A Message to Muslims in Phoenix, Arizona

Salaamun alaikum / Peace be upon you,

Later today (Friday the 29th of May 2015), outside the Islamic Community Centre in your city, there will be an armed biker’s rally holding a ‘Draw Muhammad’ contest. This rally is obviously not intended to initiate a peaceful conversation between them and your congregation. Rather, it seems to be intended to provoke Muslims to commit a violent retaliation, thus further escalating a racial conflict.

Before we moan our fate as the perpetual victims of the racist Islamophobes, let us remember this – everything that happens is in the sight of God, even ‘bad things’. It is only our fragile egos which deem them to be ‘bad’ (The Quran, Chapter 4 Verses 78-79). What is about to happen today will be your test of faith and with His permission.

The key thing to remember is that Prophet Muhammad himself was told never to be an oppressor over anyone but rather to remind people of the truth (The Quran 50/45). The actions of the Muslim gunmen in Garland, Texas (Elton Simpson and Nadir Soofi) were ironically against the Sunna of the Prophet. Yet, it was precisely what the racist Islamophobes wanted. Those gunmen may have felt that they were avenging the Prophet but what they were really doing was disparaging his legacy. Let no Islamofascist scholar tell you otherwise.
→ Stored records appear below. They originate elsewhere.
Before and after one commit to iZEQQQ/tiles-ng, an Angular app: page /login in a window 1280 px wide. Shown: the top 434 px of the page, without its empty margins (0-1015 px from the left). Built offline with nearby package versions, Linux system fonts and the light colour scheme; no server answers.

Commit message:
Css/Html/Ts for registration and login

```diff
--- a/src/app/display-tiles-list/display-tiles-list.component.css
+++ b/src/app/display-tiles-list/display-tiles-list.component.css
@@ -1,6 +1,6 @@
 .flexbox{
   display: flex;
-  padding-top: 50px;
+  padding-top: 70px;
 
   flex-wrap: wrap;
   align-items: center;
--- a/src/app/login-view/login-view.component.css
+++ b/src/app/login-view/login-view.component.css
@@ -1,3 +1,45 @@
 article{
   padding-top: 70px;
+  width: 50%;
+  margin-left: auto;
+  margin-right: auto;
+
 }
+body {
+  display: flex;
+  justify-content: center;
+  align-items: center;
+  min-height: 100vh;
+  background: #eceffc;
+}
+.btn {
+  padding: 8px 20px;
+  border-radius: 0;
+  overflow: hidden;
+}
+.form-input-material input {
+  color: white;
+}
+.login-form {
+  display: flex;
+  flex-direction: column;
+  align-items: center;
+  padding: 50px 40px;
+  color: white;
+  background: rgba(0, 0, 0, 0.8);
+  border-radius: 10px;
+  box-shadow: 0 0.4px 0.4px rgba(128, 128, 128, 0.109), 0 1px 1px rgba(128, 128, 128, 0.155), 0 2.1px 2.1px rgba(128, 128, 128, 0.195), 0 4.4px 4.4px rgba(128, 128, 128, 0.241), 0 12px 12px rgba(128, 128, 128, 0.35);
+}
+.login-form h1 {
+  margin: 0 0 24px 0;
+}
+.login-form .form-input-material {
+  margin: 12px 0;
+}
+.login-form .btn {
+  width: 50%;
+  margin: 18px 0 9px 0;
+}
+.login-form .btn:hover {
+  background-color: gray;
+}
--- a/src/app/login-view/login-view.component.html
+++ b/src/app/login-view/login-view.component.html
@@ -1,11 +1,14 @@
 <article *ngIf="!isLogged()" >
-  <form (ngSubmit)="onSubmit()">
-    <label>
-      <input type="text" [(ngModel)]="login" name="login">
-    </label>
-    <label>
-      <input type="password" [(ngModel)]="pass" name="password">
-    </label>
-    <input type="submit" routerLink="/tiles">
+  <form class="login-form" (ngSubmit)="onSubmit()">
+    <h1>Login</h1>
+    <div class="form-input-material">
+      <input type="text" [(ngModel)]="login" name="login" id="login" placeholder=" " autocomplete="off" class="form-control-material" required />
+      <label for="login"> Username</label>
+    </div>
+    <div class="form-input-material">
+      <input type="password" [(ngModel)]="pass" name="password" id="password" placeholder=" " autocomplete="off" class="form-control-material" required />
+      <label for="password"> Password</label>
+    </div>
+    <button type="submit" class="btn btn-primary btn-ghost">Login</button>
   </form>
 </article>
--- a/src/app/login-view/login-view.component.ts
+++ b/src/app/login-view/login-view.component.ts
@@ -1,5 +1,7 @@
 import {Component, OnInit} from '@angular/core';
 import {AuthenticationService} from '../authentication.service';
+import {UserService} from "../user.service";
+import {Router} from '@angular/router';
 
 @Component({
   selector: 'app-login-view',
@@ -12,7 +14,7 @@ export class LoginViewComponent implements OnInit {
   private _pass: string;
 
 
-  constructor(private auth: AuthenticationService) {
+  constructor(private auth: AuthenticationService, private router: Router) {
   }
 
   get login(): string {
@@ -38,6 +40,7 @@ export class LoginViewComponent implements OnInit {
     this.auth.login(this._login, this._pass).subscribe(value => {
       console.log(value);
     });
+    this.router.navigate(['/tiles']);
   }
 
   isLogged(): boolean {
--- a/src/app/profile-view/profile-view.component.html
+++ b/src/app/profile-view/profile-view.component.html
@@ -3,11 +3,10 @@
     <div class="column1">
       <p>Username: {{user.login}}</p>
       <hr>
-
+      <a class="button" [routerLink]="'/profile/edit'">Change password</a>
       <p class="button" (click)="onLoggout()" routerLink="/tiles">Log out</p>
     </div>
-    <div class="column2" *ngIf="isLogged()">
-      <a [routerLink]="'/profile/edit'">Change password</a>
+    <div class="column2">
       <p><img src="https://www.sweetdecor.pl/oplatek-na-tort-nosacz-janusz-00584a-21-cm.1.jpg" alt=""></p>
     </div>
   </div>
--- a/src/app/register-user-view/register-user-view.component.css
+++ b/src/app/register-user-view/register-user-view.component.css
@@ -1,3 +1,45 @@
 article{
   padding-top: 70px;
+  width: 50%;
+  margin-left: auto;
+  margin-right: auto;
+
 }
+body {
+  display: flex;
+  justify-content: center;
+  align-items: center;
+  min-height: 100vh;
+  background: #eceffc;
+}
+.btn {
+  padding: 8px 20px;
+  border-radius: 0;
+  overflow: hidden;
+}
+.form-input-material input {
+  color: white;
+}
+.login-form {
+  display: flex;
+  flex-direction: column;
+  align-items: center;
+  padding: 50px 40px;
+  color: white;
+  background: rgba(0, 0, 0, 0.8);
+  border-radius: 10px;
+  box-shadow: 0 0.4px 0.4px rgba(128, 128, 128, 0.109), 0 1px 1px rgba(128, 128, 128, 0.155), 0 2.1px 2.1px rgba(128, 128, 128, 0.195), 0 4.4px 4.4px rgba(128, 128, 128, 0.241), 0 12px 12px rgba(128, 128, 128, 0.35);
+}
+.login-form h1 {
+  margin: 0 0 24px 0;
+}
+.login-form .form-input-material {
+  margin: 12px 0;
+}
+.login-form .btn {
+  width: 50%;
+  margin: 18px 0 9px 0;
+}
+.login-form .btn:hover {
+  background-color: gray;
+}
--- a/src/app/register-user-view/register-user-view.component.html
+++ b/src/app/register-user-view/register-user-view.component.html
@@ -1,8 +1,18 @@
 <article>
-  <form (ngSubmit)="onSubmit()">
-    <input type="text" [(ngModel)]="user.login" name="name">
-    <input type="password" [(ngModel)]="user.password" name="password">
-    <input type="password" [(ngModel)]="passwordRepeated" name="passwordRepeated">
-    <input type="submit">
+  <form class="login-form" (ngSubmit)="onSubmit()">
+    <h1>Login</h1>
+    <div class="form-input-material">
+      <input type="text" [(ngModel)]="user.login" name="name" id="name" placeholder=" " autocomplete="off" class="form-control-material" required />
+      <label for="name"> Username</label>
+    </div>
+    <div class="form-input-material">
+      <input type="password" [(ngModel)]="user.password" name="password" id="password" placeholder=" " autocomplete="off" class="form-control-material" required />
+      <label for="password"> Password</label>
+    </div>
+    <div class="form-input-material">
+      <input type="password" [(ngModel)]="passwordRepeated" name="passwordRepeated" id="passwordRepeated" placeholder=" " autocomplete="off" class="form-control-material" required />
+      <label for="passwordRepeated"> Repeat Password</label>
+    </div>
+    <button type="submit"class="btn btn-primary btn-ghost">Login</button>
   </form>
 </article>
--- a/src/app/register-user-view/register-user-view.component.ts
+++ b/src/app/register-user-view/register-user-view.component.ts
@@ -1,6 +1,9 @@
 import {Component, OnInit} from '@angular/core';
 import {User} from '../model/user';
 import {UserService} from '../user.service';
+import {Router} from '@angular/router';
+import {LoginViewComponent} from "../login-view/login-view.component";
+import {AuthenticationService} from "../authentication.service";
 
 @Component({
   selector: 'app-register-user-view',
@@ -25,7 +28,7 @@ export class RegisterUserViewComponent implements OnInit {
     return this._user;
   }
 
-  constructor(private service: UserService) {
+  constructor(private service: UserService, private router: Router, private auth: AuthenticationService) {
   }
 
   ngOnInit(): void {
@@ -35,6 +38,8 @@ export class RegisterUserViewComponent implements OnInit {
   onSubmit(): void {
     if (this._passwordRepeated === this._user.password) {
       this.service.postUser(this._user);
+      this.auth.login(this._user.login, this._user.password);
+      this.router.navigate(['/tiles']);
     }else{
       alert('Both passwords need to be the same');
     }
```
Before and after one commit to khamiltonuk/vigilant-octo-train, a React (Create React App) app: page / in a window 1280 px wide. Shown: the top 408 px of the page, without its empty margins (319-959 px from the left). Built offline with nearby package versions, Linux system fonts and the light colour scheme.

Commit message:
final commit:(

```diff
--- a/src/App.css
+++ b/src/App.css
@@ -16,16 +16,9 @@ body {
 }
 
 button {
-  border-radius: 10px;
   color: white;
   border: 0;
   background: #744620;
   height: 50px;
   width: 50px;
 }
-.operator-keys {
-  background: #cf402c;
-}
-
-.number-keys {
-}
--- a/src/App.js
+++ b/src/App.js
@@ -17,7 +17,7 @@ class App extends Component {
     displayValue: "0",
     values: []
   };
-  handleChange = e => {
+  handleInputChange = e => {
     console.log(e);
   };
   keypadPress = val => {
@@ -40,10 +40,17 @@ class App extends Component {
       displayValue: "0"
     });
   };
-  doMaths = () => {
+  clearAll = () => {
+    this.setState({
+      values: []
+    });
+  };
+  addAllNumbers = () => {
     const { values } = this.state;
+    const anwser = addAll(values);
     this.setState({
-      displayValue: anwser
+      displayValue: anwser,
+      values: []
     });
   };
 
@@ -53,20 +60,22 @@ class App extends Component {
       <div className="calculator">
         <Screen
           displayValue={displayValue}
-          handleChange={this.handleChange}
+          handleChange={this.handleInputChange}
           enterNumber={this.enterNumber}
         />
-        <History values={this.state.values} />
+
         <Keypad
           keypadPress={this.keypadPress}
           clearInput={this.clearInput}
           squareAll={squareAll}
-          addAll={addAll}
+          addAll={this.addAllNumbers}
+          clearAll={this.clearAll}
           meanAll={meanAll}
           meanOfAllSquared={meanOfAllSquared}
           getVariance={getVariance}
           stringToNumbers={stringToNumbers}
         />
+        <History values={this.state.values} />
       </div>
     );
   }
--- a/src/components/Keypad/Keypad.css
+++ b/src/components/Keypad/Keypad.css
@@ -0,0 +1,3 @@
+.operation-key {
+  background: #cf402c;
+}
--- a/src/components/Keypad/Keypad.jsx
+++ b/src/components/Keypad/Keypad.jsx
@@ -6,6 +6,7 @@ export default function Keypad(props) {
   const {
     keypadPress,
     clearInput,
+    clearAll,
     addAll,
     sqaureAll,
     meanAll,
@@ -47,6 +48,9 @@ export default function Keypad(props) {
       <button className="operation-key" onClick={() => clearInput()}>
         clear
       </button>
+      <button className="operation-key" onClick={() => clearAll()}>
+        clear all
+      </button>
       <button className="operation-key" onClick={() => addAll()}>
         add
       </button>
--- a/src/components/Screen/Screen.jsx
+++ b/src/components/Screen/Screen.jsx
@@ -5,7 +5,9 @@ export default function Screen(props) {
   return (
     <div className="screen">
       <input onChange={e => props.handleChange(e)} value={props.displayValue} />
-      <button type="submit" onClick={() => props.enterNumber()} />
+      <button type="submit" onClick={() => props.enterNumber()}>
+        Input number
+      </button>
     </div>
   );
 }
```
I understand completely your love of the Prophet. After all, from our earliest years, we were taught that he was the embodiment of human perfection. However, it is in these very stories that were told to us that we discovered his unending endurance and tolerance for insults and mockery. We must therefore follow suit and develop such a personality ourselves. Love for the Prophet must be in the following of his Sunna rather than the defense of his image. The image of the Prophet was never beyond depiction in the early years of Islam. It had been a part of Islamic art. Only Allah himself is beyond human visualization (The Quran 6/103). Let us not equate the Prophet with Allah.

The organizer or leader of this intended protest today as said that ‘true Muslims’ are terrorists as they follow what is written in the book (The Quran). Prove him wrong. The Quran is the opposite of what he says. It is a book which promotes peace between people and told even the Prophet to be patient with what his enemies say. Violence in the Quran is only in self-defence and the defence of those who experience violence. For people who ostensibly insult Islam, it is between them and Allah. Let their hatred consume them. We should only offer them peace.

Let us also remember that for over a millennium, Prophet Muhammad has been portrayed in the West as an intolerant warmonger among other negative traits. It does not help that Muslim empires had been at war with Western ones during this time either. This propaganda against the Prophet was political yet we have helped this image by also repeating these myths about him.The hatred for Prophet Muhammad, however erroneous, must be met with compassion, kindness and understanding. The Prophet himself would do this.

We should not forget that we have displaying arrogance in the West. For many decades now, we have levelled criticism against Western thought and religions. While it is our right and indeed duty to voice our disagreement, we had not done it in the best of ways. Often it had been more of an ego boosting contests between warring tribes. Bearing this in mind, we should be especially understanding if there is resentment against us. Remember, the Quran tells us that our situation will not change until we change what is within ourselves (The Quran 8/53 and 13/11).

Therefore if you receive this message before your attendance at the Islamic Community Centre today, I humbly ask you – please do not let yourself be taken with emotions. This is what the organizers want. Why not instead bring out some tea and samosas or even biryani rice and offer it to the protesters? If you can’t manage that, why not just say ‘salaam’ (peace) to them? Or even smile for as we are told, smiling is Sunnah. Be the best of Muslims by displaying a magnanimous personality. That is what Allah commands and what the Prophet demonstrated.

I wish you all the best today. Remember, God is with the patient.